TASK DETAILS: Images don't belong in the copy. Output the rest of the data exactly.

Content revision data:
# # #
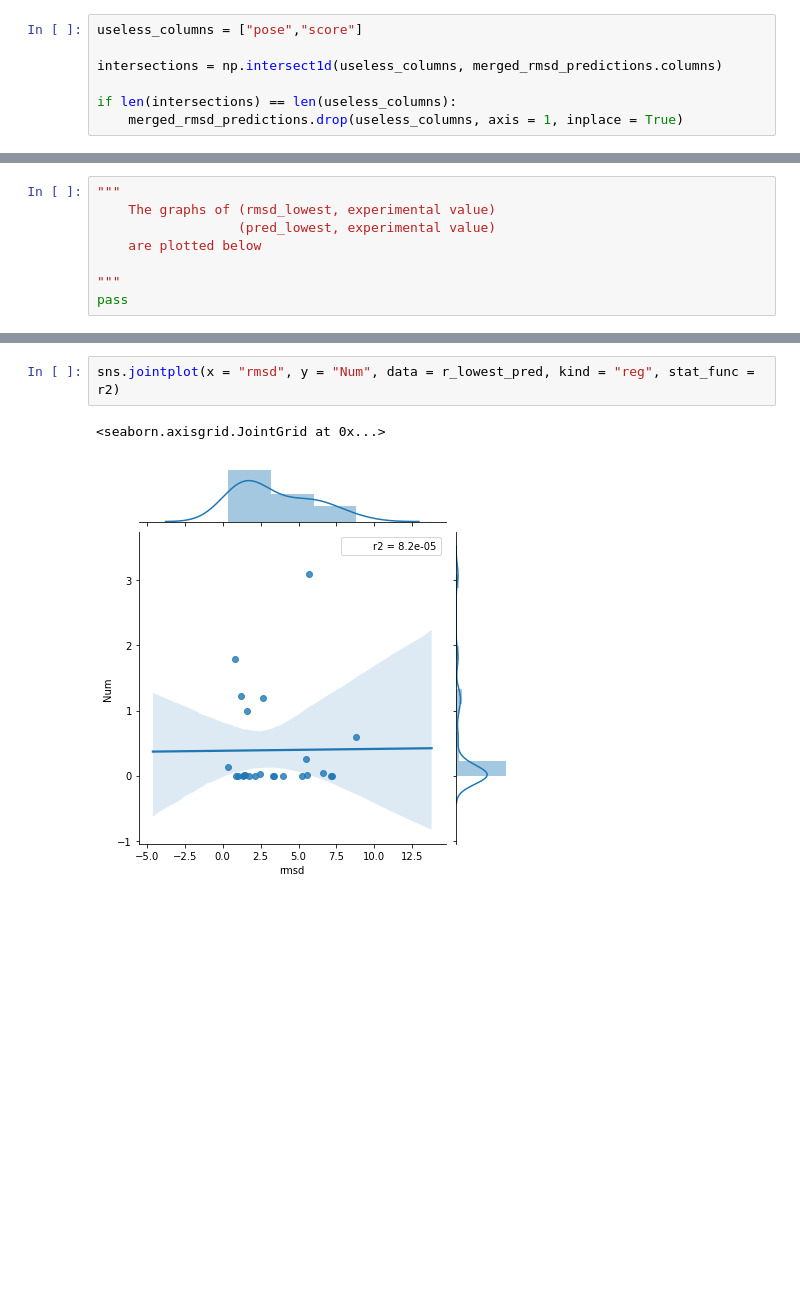
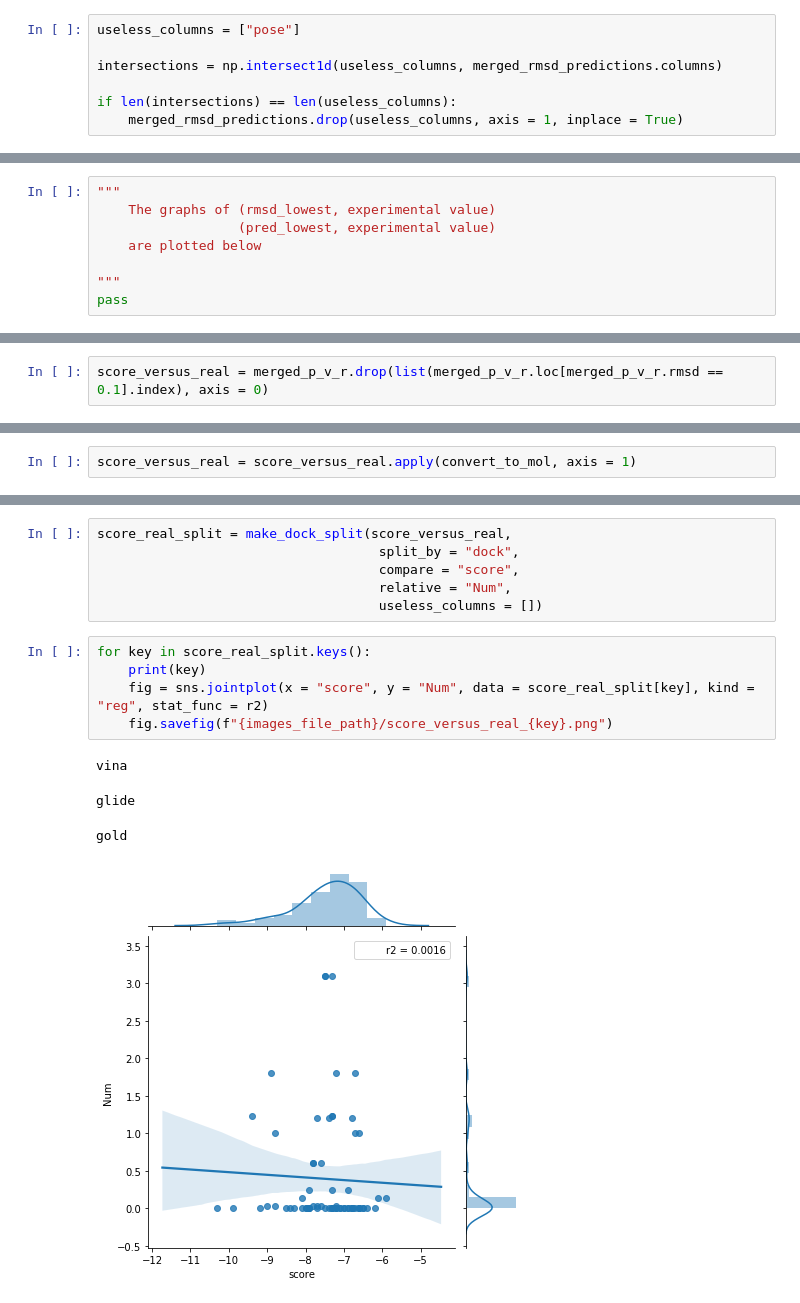
Before and after one commit to akezhanmussa/ProteinLigandPredictor, a Jupyter notebook: structured/utils/visualization/DataAnalysis.ipynb, the cells around one changed output, grey strips where cells are left out. Cells and saved outputs as stored; diff of their text form; blank space fills up the shorter version.

```diff
--- a/structured/utils/visualization/DataAnalysis.ipynb
+++ b/structured/utils/visualization/DataAnalysis.ipynb
@@ -359,7 +390,7 @@ pass
 # %%
 merged_rmsd_predictions = pd.merge(formatted_rV, formatted_pV,how = "outer", on = "Representative")
 # %%
-useless_columns = ["pose","score"]
+useless_columns = ["pose"]
 
 intersections = np.intersect1d(useless_columns, merged_rmsd_predictions.columns)
 
@@ -828,0 +934,2 @@ sns.jointplot(x = "predictions", y = "Num", data = r_lowest_pred, kind = "reg",
+# %%
+score_versus_real = merged_p_v_r.drop(list(merged_p_v_r.loc[merged_p_v_r.rmsd == 0.1].index), axis = 0)
@@ -828,0 +945,2 @@ sns.jointplot(x = "predictions", y = "Num", data = r_lowest_pred, kind = "reg",
+# %%
+score_versus_real = score_versus_real.apply(convert_to_mol, axis = 1)
@@ -829,5 +961,16 @@ sns.jointplot(x = "predictions", y = "Num", data = r_lowest_pred, kind = "reg",
+# %%
+score_real_split = make_dock_split(score_versus_real,
+                                    split_by = "dock",
+                                    compare = "score",
+                                    relative = "Num",
+                                    useless_columns = [])
 # %%
-sns.jointplot(x = "rmsd", y = "Num", data = r_lowest_pred, kind = "reg", stat_func = r2)
+for key in score_real_split.keys():
+    print(key)
+    fig = sns.jointplot(x = "score", y = "Num", data = score_real_split[key], kind = "reg", stat_func = r2)
+    fig.savefig(f"{images_file_path}/score_versus_real_{key}.png")
 # %% [output]
-<seaborn.axisgrid.JointGrid at 0x...>
+vina
+glide
+gold
-[figure, old version]
+[figure, new version]
```
Also changed, not shown: parts of 26 cells of this notebook, 26 other files.
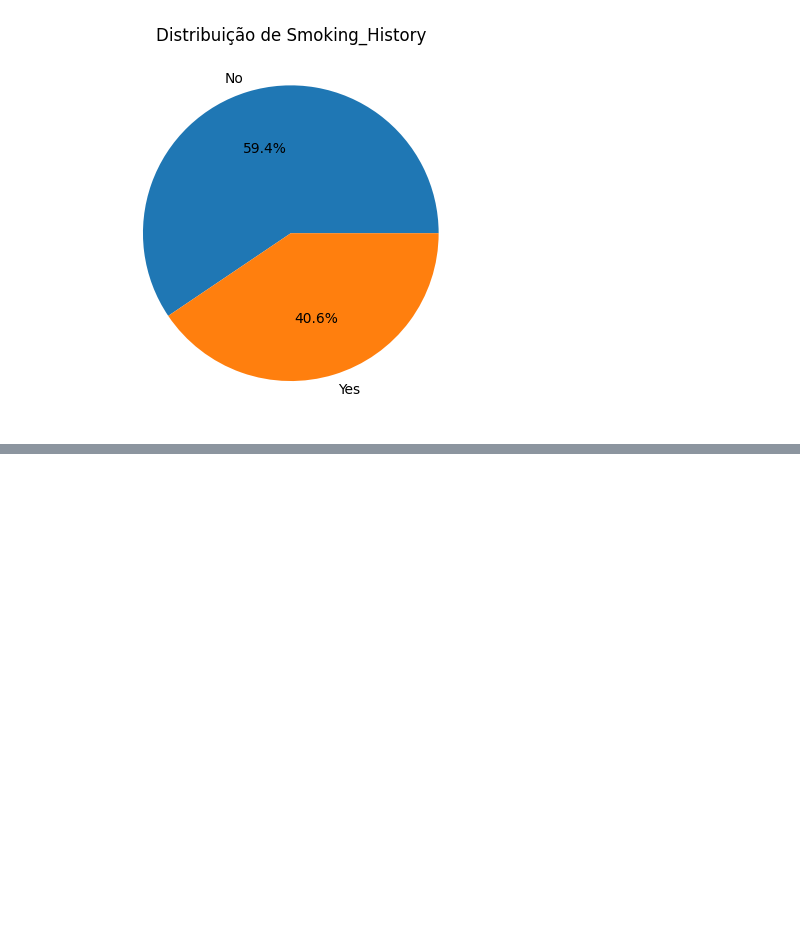
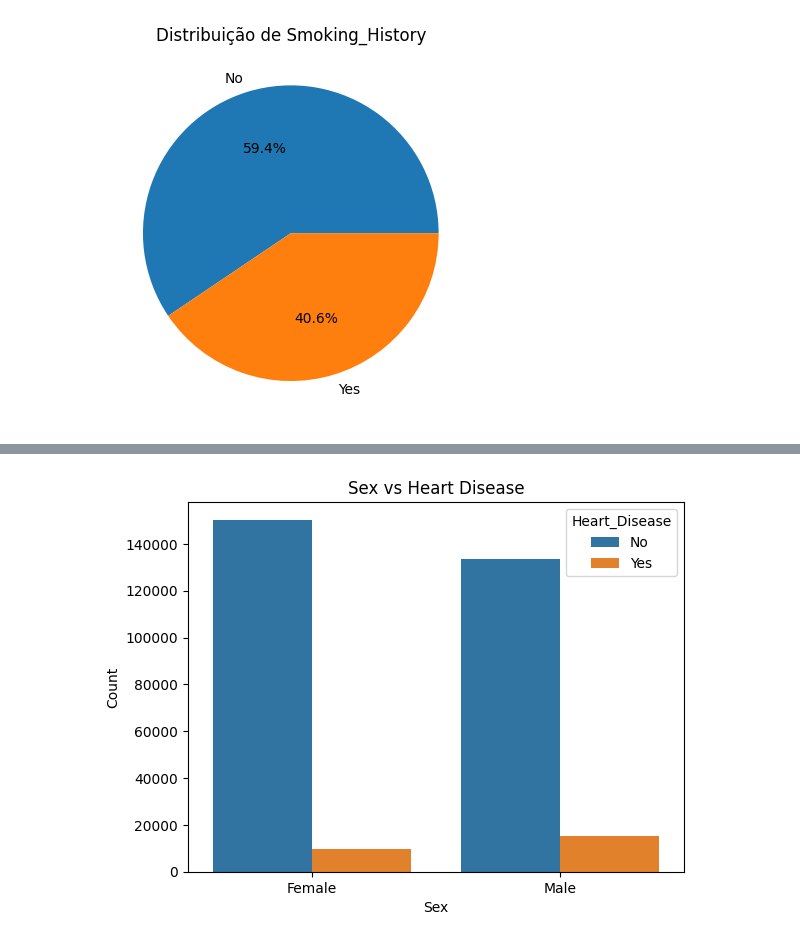
Before and after one commit to tjpoa/ProjetoIAA, a Jupyter notebook: notebooks/DataUnderstanding.ipynb, the cells around one changed output, grey strips where cells are left out. Saved outputs shown, nothing was run; the diff lists cells and outputs as text; code cells hidden in the pictures; blank space fills up the shorter version.

```diff
--- a/notebooks/DataUnderstanding.ipynb
+++ b/notebooks/DataUnderstanding.ipynb
@@ -217,0 +282,8 @@ Mais uma vez verificamos uma distribuicao muito pobre nos nossos dados. Apenas a
+# %%
+sns.countplot(data=cvd_df, x='Sex', hue='Heart_Disease')
+plt.title('Sex vs Heart Disease')
+plt.xlabel('Sex')
+plt.ylabel('Count')
+plt.show()
+# %% [output]
+[figure, added]
```
Also changed, not shown: parts of 28 cells of this notebook, 2 other files.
# # #
EXERCISE SOLUTION:
Before and after one commit to akezhanmussa/ProteinLigandPredictor, a Jupyter notebook: structured/utils/visualization/DataAnalysis.ipynb, the cells around one changed output, grey strips where cells are left out. Cells and saved outputs as stored; diff of their text form; blank space fills up the shorter version.

```diff
--- a/structured/utils/visualization/DataAnalysis.ipynb
+++ b/structured/utils/visualization/DataAnalysis.ipynb
@@ -359,7 +390,7 @@ pass
 # %%
 merged_rmsd_predictions = pd.merge(formatted_rV, formatted_pV,how = "outer", on = "Representative")
 # %%
-useless_columns = ["pose","score"]
+useless_columns = ["pose"]
 
 intersections = np.intersect1d(useless_columns, merged_rmsd_predictions.columns)
 
@@ -828,0 +934,2 @@ sns.jointplot(x = "predictions", y = "Num", data = r_lowest_pred, kind = "reg",
+# %%
+score_versus_real = merged_p_v_r.drop(list(merged_p_v_r.loc[merged_p_v_r.rmsd == 0.1].index), axis = 0)
@@ -828,0 +945,2 @@ sns.jointplot(x = "predictions", y = "Num", data = r_lowest_pred, kind = "reg",
+# %%
+score_versus_real = score_versus_real.apply(convert_to_mol, axis = 1)
@@ -829,5 +961,16 @@ sns.jointplot(x = "predictions", y = "Num", data = r_lowest_pred, kind = "reg",
+# %%
+score_real_split = make_dock_split(score_versus_real,
+                                    split_by = "dock",
+                                    compare = "score",
+                                    relative = "Num",
+                                    useless_columns = [])
 # %%
-sns.jointplot(x = "rmsd", y = "Num", data = r_lowest_pred, kind = "reg", stat_func = r2)
+for key in score_real_split.keys():
+    print(key)
+    fig = sns.jointplot(x = "score", y = "Num", data = score_real_split[key], kind = "reg", stat_func = r2)
+    fig.savefig(f"{images_file_path}/score_versus_real_{key}.png")
 # %% [output]
-<seaborn.axisgrid.JointGrid at 0x...>
+vina
+glide
+gold
-[figure, old version]
+[figure, new version]
```
Also changed, not shown: parts of 26 cells of this notebook, 26 other files.
Before and after one commit to tjpoa/ProjetoIAA, a Jupyter notebook: notebooks/DataUnderstanding.ipynb, the cells around one changed output, grey strips where cells are left out. Saved outputs shown, nothing was run; the diff lists cells and outputs as text; code cells hidden in the pictures; blank space fills up the shorter version.

```diff
--- a/notebooks/DataUnderstanding.ipynb
+++ b/notebooks/DataUnderstanding.ipynb
@@ -217,0 +282,8 @@ Mais uma vez verificamos uma distribuicao muito pobre nos nossos dados. Apenas a
+# %%
+sns.countplot(data=cvd_df, x='Sex', hue='Heart_Disease')
+plt.title('Sex vs Heart Disease')
+plt.xlabel('Sex')
+plt.ylabel('Count')
+plt.show()
+# %% [output]
+[figure, added]
```
Also changed, not shown: parts of 28 cells of this notebook, 2 other files.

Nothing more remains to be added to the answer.